Each entry has to be printed again exactly.
== == ==
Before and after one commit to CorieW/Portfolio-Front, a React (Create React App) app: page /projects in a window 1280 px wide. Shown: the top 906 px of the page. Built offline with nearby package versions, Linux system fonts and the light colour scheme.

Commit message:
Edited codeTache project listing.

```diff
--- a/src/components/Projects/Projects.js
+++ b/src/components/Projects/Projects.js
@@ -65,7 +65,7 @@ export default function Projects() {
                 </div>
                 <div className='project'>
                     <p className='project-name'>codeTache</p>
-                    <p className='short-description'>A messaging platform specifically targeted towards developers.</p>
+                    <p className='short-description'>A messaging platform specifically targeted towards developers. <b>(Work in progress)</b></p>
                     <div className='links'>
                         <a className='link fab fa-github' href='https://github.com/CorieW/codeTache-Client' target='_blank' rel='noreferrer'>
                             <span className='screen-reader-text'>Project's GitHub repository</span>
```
== == ==
> _Your response_:
Before and after one commit to CorieW/Portfolio-Front, a React (Create React App) app: page /projects in a window 1280 px wide. Shown: the top 906 px of the page. Built offline with nearby package versions, Linux system fonts and the light colour scheme.

Commit message:
Edited codeTache project listing.

```diff
--- a/src/components/Projects/Projects.js
+++ b/src/components/Projects/Projects.js
@@ -65,7 +65,7 @@ export default function Projects() {
                 </div>
                 <div className='project'>
                     <p className='project-name'>codeTache</p>
-                    <p className='short-description'>A messaging platform specifically targeted towards developers.</p>
+                    <p className='short-description'>A messaging platform specifically targeted towards developers. <b>(Work in progress)</b></p>
                     <div className='links'>
                         <a className='link fab fa-github' href='https://github.com/CorieW/codeTache-Client' target='_blank' rel='noreferrer'>
                             <span className='screen-reader-text'>Project's GitHub repository</span>
```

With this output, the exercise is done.